— Task material —
----
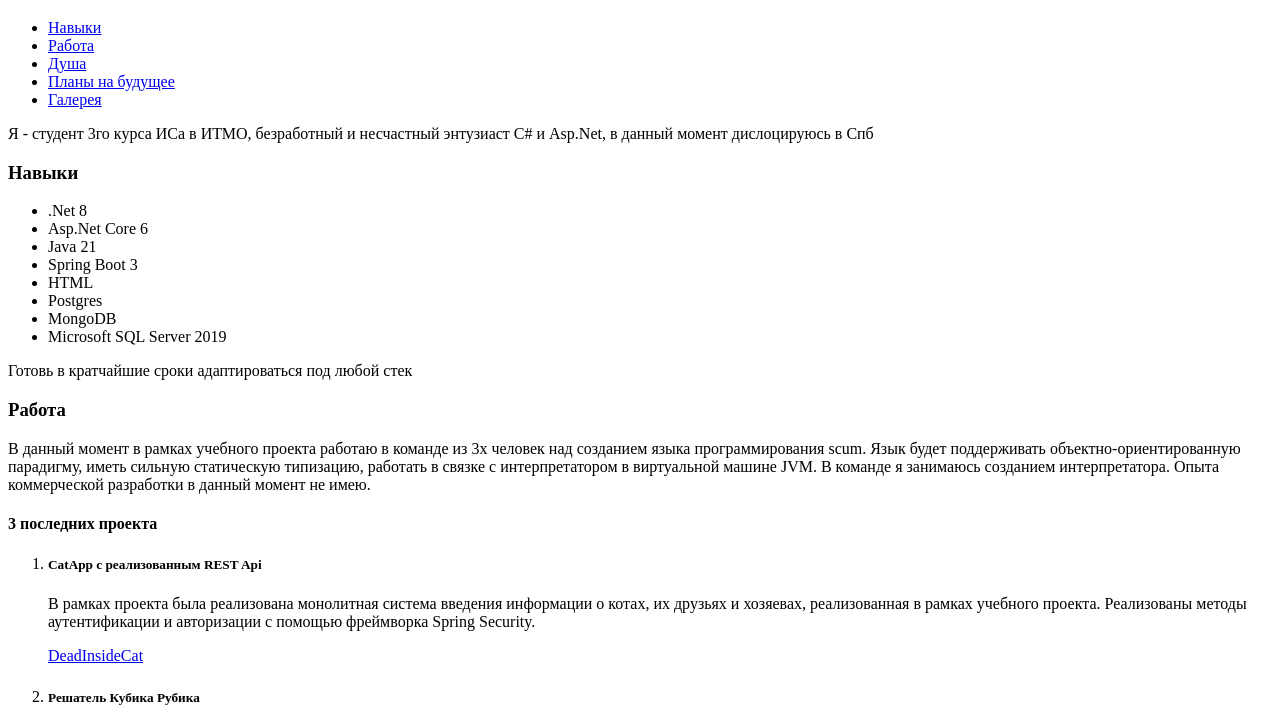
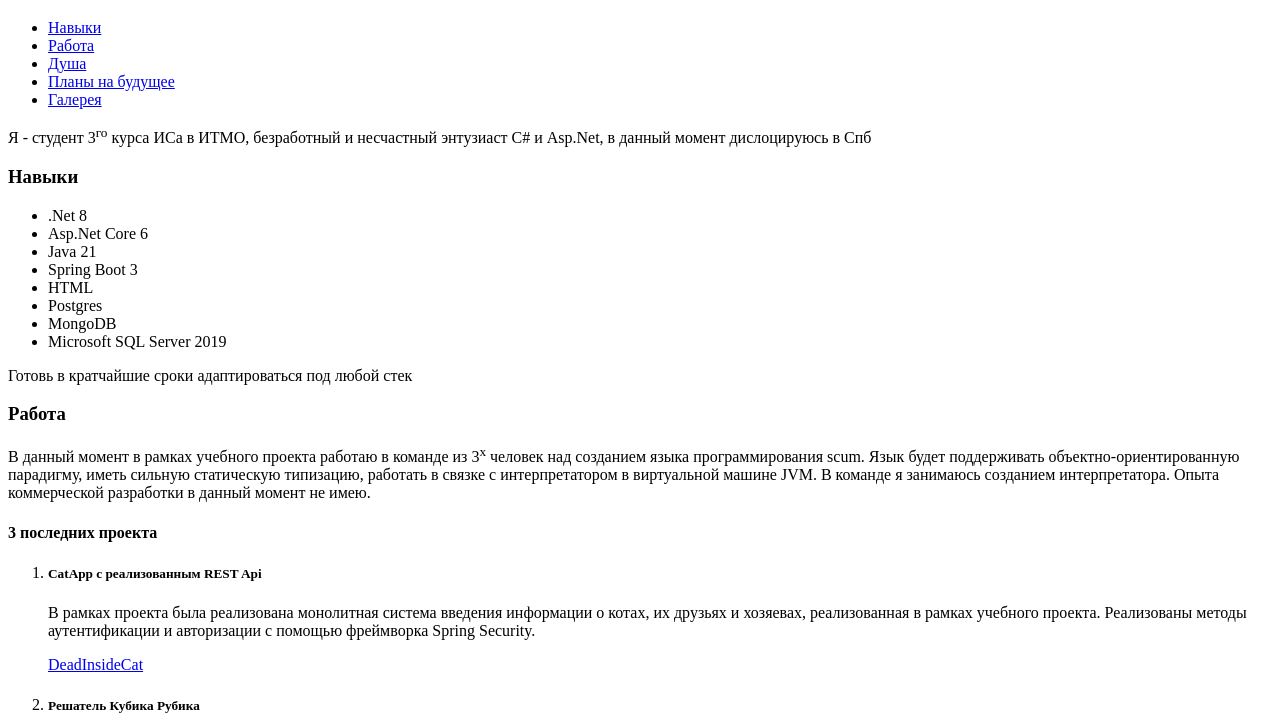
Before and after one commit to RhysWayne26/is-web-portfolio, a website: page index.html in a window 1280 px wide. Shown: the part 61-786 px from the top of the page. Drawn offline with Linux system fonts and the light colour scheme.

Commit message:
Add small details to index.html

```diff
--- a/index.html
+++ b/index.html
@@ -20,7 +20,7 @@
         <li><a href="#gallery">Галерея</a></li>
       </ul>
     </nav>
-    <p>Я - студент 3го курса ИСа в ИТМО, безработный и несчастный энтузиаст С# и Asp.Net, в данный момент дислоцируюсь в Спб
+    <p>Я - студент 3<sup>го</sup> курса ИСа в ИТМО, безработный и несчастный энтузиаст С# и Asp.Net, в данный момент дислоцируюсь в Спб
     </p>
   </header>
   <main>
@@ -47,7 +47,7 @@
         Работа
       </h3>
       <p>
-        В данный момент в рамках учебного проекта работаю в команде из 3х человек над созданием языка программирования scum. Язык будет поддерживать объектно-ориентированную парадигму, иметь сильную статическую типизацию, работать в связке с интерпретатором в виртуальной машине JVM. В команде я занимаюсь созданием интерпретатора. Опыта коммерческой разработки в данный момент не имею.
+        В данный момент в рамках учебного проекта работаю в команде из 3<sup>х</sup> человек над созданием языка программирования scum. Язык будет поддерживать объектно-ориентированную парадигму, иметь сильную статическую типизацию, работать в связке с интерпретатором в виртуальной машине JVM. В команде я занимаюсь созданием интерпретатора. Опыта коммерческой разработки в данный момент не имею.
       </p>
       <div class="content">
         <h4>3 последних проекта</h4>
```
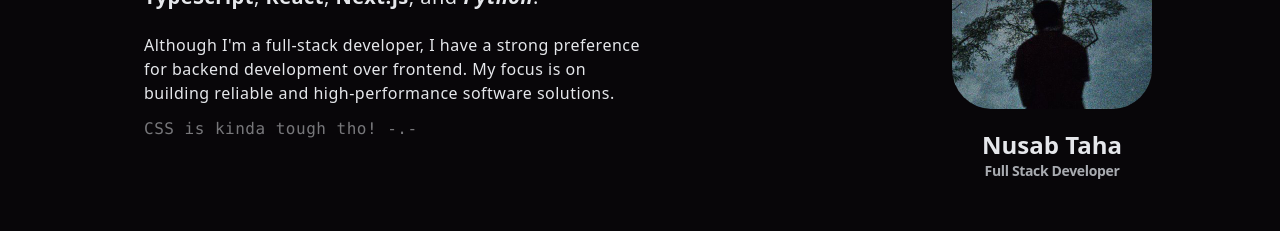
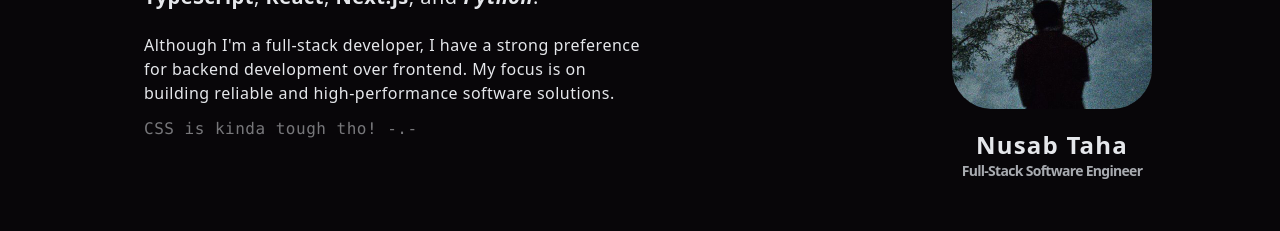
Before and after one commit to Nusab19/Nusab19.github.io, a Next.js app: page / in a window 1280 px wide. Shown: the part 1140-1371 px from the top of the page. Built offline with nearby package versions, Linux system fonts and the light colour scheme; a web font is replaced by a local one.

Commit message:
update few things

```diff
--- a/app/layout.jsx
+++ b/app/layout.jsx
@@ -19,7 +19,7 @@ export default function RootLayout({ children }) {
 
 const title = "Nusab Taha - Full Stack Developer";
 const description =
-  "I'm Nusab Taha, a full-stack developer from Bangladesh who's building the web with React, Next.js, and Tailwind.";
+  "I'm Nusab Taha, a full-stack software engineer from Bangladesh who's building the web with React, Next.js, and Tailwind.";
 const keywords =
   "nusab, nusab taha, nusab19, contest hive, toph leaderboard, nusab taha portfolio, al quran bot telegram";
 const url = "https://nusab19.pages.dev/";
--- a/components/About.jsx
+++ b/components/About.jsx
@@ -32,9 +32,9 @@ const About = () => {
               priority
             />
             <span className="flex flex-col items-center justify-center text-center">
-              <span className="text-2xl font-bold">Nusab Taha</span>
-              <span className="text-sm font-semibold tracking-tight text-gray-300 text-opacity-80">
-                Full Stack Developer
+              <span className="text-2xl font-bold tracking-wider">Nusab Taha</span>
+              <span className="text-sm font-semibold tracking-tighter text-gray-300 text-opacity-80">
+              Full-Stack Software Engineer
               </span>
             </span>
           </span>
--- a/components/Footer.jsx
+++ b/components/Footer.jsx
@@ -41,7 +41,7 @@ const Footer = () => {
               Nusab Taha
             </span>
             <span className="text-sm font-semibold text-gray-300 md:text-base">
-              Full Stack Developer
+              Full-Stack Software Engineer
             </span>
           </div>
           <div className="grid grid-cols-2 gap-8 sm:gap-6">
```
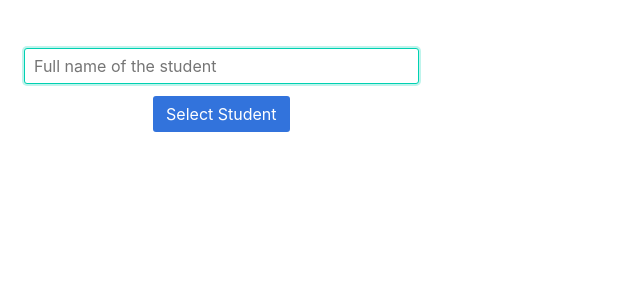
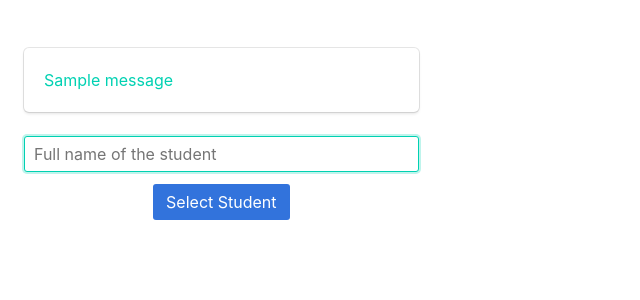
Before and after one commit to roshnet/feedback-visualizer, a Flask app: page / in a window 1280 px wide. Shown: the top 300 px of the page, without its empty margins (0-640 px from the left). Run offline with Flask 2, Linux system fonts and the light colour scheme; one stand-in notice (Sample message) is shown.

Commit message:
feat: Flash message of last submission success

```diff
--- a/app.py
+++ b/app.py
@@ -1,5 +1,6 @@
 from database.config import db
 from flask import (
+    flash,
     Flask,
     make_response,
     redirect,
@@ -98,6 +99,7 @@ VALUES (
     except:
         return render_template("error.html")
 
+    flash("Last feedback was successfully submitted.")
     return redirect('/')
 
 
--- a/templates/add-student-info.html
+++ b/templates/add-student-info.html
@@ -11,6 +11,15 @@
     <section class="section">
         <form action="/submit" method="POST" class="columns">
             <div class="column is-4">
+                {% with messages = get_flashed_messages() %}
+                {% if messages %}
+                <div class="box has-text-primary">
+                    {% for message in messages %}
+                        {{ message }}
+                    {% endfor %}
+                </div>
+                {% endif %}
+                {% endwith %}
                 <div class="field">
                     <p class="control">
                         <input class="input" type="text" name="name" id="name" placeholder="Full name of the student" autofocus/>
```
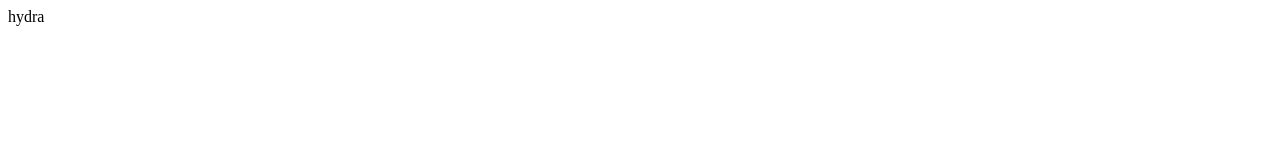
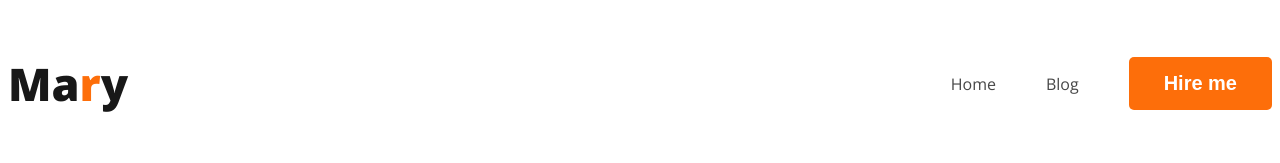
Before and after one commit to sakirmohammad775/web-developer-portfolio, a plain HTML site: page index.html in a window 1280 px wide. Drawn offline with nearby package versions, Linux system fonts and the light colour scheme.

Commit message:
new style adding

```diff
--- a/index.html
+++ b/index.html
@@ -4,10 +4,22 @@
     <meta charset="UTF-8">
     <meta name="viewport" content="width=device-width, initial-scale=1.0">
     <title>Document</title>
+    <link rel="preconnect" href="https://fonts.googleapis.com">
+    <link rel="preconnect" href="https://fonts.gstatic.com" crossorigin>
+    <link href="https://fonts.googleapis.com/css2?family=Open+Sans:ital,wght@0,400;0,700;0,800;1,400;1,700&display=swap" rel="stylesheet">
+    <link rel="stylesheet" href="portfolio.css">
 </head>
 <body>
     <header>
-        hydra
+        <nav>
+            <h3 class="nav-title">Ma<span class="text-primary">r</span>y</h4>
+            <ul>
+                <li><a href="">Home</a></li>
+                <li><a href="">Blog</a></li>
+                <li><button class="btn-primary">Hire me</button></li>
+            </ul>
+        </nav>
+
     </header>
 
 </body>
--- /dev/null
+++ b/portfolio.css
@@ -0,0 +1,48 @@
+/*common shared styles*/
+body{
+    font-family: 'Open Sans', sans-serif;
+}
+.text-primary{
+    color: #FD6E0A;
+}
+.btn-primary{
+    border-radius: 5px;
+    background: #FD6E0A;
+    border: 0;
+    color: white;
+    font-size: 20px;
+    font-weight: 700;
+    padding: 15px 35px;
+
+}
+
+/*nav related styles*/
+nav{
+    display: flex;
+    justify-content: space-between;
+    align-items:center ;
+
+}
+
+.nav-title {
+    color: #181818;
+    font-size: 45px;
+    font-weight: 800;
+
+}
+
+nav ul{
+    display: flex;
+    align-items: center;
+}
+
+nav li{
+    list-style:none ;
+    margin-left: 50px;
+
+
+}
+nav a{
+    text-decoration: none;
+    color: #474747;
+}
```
----
An exact reproduction of the material above is needed, without its pictures.

— Your solution —
Before and after one commit to RhysWayne26/is-web-portfolio, a website: page index.html in a window 1280 px wide. Shown: the part 61-786 px from the top of the page. Drawn offline with Linux system fonts and the light colour scheme.

Commit message:
Add small details to index.html

```diff
--- a/index.html
+++ b/index.html
@@ -20,7 +20,7 @@
         <li><a href="#gallery">Галерея</a></li>
       </ul>
     </nav>
-    <p>Я - студент 3го курса ИСа в ИТМО, безработный и несчастный энтузиаст С# и Asp.Net, в данный момент дислоцируюсь в Спб
+    <p>Я - студент 3<sup>го</sup> курса ИСа в ИТМО, безработный и несчастный энтузиаст С# и Asp.Net, в данный момент дислоцируюсь в Спб
     </p>
   </header>
   <main>
@@ -47,7 +47,7 @@
         Работа
       </h3>
       <p>
-        В данный момент в рамках учебного проекта работаю в команде из 3х человек над созданием языка программирования scum. Язык будет поддерживать объектно-ориентированную парадигму, иметь сильную статическую типизацию, работать в связке с интерпретатором в виртуальной машине JVM. В команде я занимаюсь созданием интерпретатора. Опыта коммерческой разработки в данный момент не имею.
+        В данный момент в рамках учебного проекта работаю в команде из 3<sup>х</sup> человек над созданием языка программирования scum. Язык будет поддерживать объектно-ориентированную парадигму, иметь сильную статическую типизацию, работать в связке с интерпретатором в виртуальной машине JVM. В команде я занимаюсь созданием интерпретатора. Опыта коммерческой разработки в данный момент не имею.
       </p>
       <div class="content">
         <h4>3 последних проекта</h4>
```
Before and after one commit to Nusab19/Nusab19.github.io, a Next.js app: page / in a window 1280 px wide. Shown: the part 1140-1371 px from the top of the page. Built offline with nearby package versions, Linux system fonts and the light colour scheme; a web font is replaced by a local one.

Commit message:
update few things

```diff
--- a/app/layout.jsx
+++ b/app/layout.jsx
@@ -19,7 +19,7 @@ export default function RootLayout({ children }) {
 
 const title = "Nusab Taha - Full Stack Developer";
 const description =
-  "I'm Nusab Taha, a full-stack developer from Bangladesh who's building the web with React, Next.js, and Tailwind.";
+  "I'm Nusab Taha, a full-stack software engineer from Bangladesh who's building the web with React, Next.js, and Tailwind.";
 const keywords =
   "nusab, nusab taha, nusab19, contest hive, toph leaderboard, nusab taha portfolio, al quran bot telegram";
 const url = "https://nusab19.pages.dev/";
--- a/components/About.jsx
+++ b/components/About.jsx
@@ -32,9 +32,9 @@ const About = () => {
               priority
             />
             <span className="flex flex-col items-center justify-center text-center">
-              <span className="text-2xl font-bold">Nusab Taha</span>
-              <span className="text-sm font-semibold tracking-tight text-gray-300 text-opacity-80">
-                Full Stack Developer
+              <span className="text-2xl font-bold tracking-wider">Nusab Taha</span>
+              <span className="text-sm font-semibold tracking-tighter text-gray-300 text-opacity-80">
+              Full-Stack Software Engineer
               </span>
             </span>
           </span>
--- a/components/Footer.jsx
+++ b/components/Footer.jsx
@@ -41,7 +41,7 @@ const Footer = () => {
               Nusab Taha
             </span>
             <span className="text-sm font-semibold text-gray-300 md:text-base">
-              Full Stack Developer
+              Full-Stack Software Engineer
             </span>
           </div>
           <div className="grid grid-cols-2 gap-8 sm:gap-6">
```
Before and after one commit to roshnet/feedback-visualizer, a Flask app: page / in a window 1280 px wide. Shown: the top 300 px of the page, without its empty margins (0-640 px from the left). Run offline with Flask 2, Linux system fonts and the light colour scheme; one stand-in notice (Sample message) is shown.

Commit message:
feat: Flash message of last submission success

```diff
--- a/app.py
+++ b/app.py
@@ -1,5 +1,6 @@
 from database.config import db
 from flask import (
+    flash,
     Flask,
     make_response,
     redirect,
@@ -98,6 +99,7 @@ VALUES (
     except:
         return render_template("error.html")
 
+    flash("Last feedback was successfully submitted.")
     return redirect('/')
 
 
--- a/templates/add-student-info.html
+++ b/templates/add-student-info.html
@@ -11,6 +11,15 @@
     <section class="section">
         <form action="/submit" method="POST" class="columns">
             <div class="column is-4">
+                {% with messages = get_flashed_messages() %}
+                {% if messages %}
+                <div class="box has-text-primary">
+                    {% for message in messages %}
+                        {{ message }}
+                    {% endfor %}
+                </div>
+                {% endif %}
+                {% endwith %}
                 <div class="field">
                     <p class="control">
                         <input class="input" type="text" name="name" id="name" placeholder="Full name of the student" autofocus/>
```
Before and after one commit to sakirmohammad775/web-developer-portfolio, a plain HTML site: page index.html in a window 1280 px wide. Drawn offline with nearby package versions, Linux system fonts and the light colour scheme.

Commit message:
new style adding

```diff
--- a/index.html
+++ b/index.html
@@ -4,10 +4,22 @@
     <meta charset="UTF-8">
     <meta name="viewport" content="width=device-width, initial-scale=1.0">
     <title>Document</title>
+    <link rel="preconnect" href="https://fonts.googleapis.com">
+    <link rel="preconnect" href="https://fonts.gstatic.com" crossorigin>
+    <link href="https://fonts.googleapis.com/css2?family=Open+Sans:ital,wght@0,400;0,700;0,800;1,400;1,700&display=swap" rel="stylesheet">
+    <link rel="stylesheet" href="portfolio.css">
 </head>
 <body>
     <header>
-        hydra
+        <nav>
+            <h3 class="nav-title">Ma<span class="text-primary">r</span>y</h4>
+            <ul>
+                <li><a href="">Home</a></li>
+                <li><a href="">Blog</a></li>
+                <li><button class="btn-primary">Hire me</button></li>
+            </ul>
+        </nav>
+
     </header>
 
 </body>
--- /dev/null
+++ b/portfolio.css
@@ -0,0 +1,48 @@
+/*common shared styles*/
+body{
+    font-family: 'Open Sans', sans-serif;
+}
+.text-primary{
+    color: #FD6E0A;
+}
+.btn-primary{
+    border-radius: 5px;
+    background: #FD6E0A;
+    border: 0;
+    color: white;
+    font-size: 20px;
+    font-weight: 700;
+    padding: 15px 35px;
+
+}
+
+/*nav related styles*/
+nav{
+    display: flex;
+    justify-content: space-between;
+    align-items:center ;
+
+}
+
+.nav-title {
+    color: #181818;
+    font-size: 45px;
+    font-weight: 800;
+
+}
+
+nav ul{
+    display: flex;
+    align-items: center;
+}
+
+nav li{
+    list-style:none ;
+    margin-left: 50px;
+
+
+}
+nav a{
+    text-decoration: none;
+    color: #474747;
+}
```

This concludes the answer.